Enhancing left atrial thrombus
Thrombus formation can be caused by hypercoagulable states, systolic dysfunction with wall motion abnormalities, atrial fibrillation, valvular abnormalities, or artificial devices. Thrombi are the most common cause of an intracardiac mass. These are most common in LA and LV. They are at increased risk for systemic embolism.
It typically appears as a hypodense, low-attenuation filling defect in a contrast pool within a cardiac chamber and may be differentiated from primary and secondary tumors by knowledge of predisposing risk factors, attachment location, shape, and lack of mobility. But it is not without false positive and false negative diagnosis.
Chronic thrombi may develop spotty calcifications. Unfortunately, this feature has not been shown to significantly differentiate thrombus from atrial myxoma. The left atrial appendage (LAA) is the main location of thrombus formation, predominantly in patients with nonvalvular AF. Atrial thrombi, also commonly occur along the posterior wall of the LA. There are now cases of atrial thrombi arising from inter-atrial septum in the newly described left atrial septal pouch as another potential location of atrial thrombus.

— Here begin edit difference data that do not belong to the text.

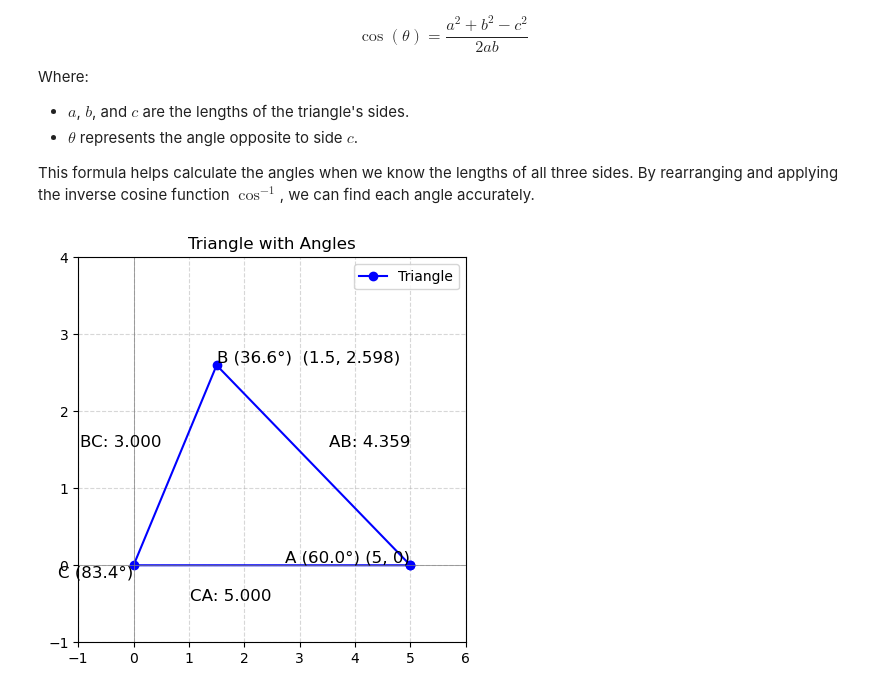
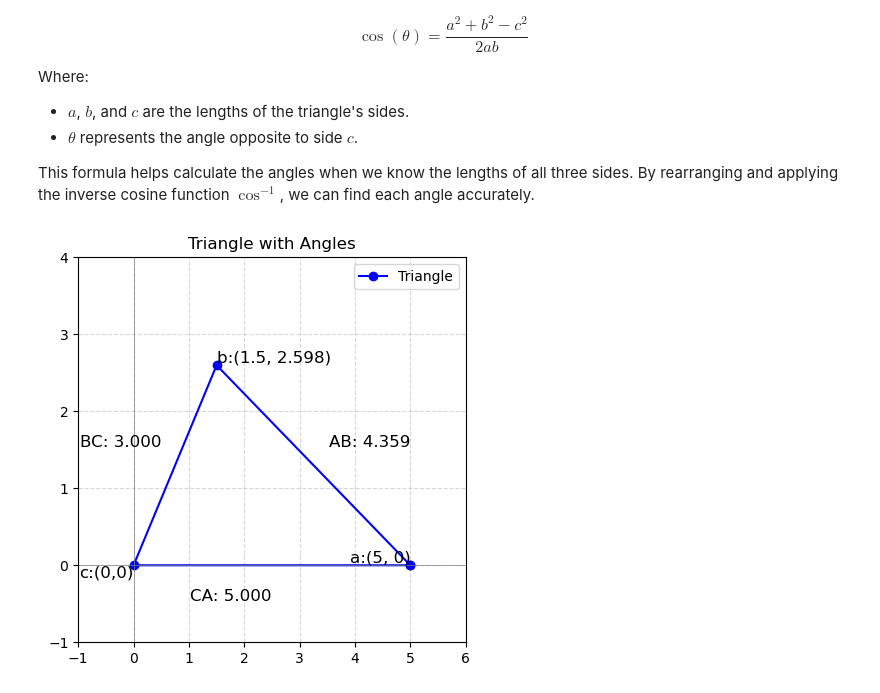
Before and after one commit to progressivepull/Math-Deep-Dives, a Jupyter notebook: dot_product_practice.ipynb, the cells around one changed output. Saved outputs shown, nothing was run; the diff lists cells and outputs as text; code cells hidden in the pictures.

```diff
--- a/dot_product_practice.ipynb
+++ b/dot_product_practice.ipynb
@@ -38,43 +40,41 @@ def calculate_angle(A, B, C):
     angle_rad = np.arccos((BC**2 + CA**2 - AB**2) / (2 * BC * CA))
     return np.degrees(angle_rad)
 
-# Calculate angles at each vertex
-angle_A = calculate_angle(a, b, c)
-angle_B = calculate_angle(b, c, a)
-angle_C = calculate_angle(c, a, b)
 
 # Create triangle edges
 triangle = np.array([a, b, c, a])  # Close the shape
 
 # Plot the triangle
 plt.figure(figsize=(5,5))
 plt.plot(triangle[:, 0], triangle[:, 1], 'bo-', label='Triangle')
-plt.text(*a, f'A ({angle_A:.1f}°) (5, 0)', fontsize=12, verticalalignment='bottom', horizontalalignment='right')
-plt.text(*b, f'B ({angle_B:.1f}°)  (1.5, 2.598)', fontsize=12, verticalalignment='bottom', horizontalalignment='left')
-plt.text(*c, f'C ({angle_C:.1f}°)', fontsize=12, verticalalignment='top', horizontalalignment='right')
+
+plt.text(*a, f'a:(5, 0)', fontsize=12, verticalalignment='bottom', horizontalalignment='right')
+plt.text(*b, f'b:(1.5, 2.598)', fontsize=12, verticalalignment='bottom', horizontalalignment='left')
+plt.text(*c, f'c:(0,0)', fontsize=12, verticalalignment='top', horizontalalignment='right')
+
 
 # Calculate the side lengths
 side_AB = np.linalg.norm(b - a)
 side_BC = np.linalg.norm(c - b)
 side_CA = np.linalg.norm(a - c)
 
 # label the sides
 ab = np.array([5, 1.5])
 bc = np.array([.5, 1.5])
 ca = np.array([2.5,-.5])
 
 plt.text(*ab, f"AB: {side_AB:.3f}", fontsize=12, verticalalignment='bottom', horizontalalignment='right')
 plt.text(*bc, f"BC: {side_BC:.3f}", fontsize=12, verticalalignment='bottom', horizontalalignment='right')
 plt.text(*ca, f"CA: {side_CA:.3f}", fontsize=12, verticalalignment='bottom', horizontalalignment='right')
 
 
 plt.xlim(-1, 6)
 plt.ylim(-1, 4)
 plt.axhline(0, color='grey', linewidth=0.5)
 plt.axvline(0, color='grey', linewidth=0.5)
 plt.grid(True, linestyle="--", alpha=0.5)
 plt.legend()
 plt.title("Triangle with Angles")
 plt.show()
 # %% [output]
-[figure, old version]
+[figure, new version]
```
Also changed, not shown: parts of 8 cells of this notebook.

Although useful imaging characteristics of myxomas and thrombi can be found on CT, potential overlap in the imaging findings may result in persisting uncertainty in the differentiation of the two disorders. Therefore, alternative imaging approaches such as MRI with superior tissue characterization with higher temporal resolution should also be considered.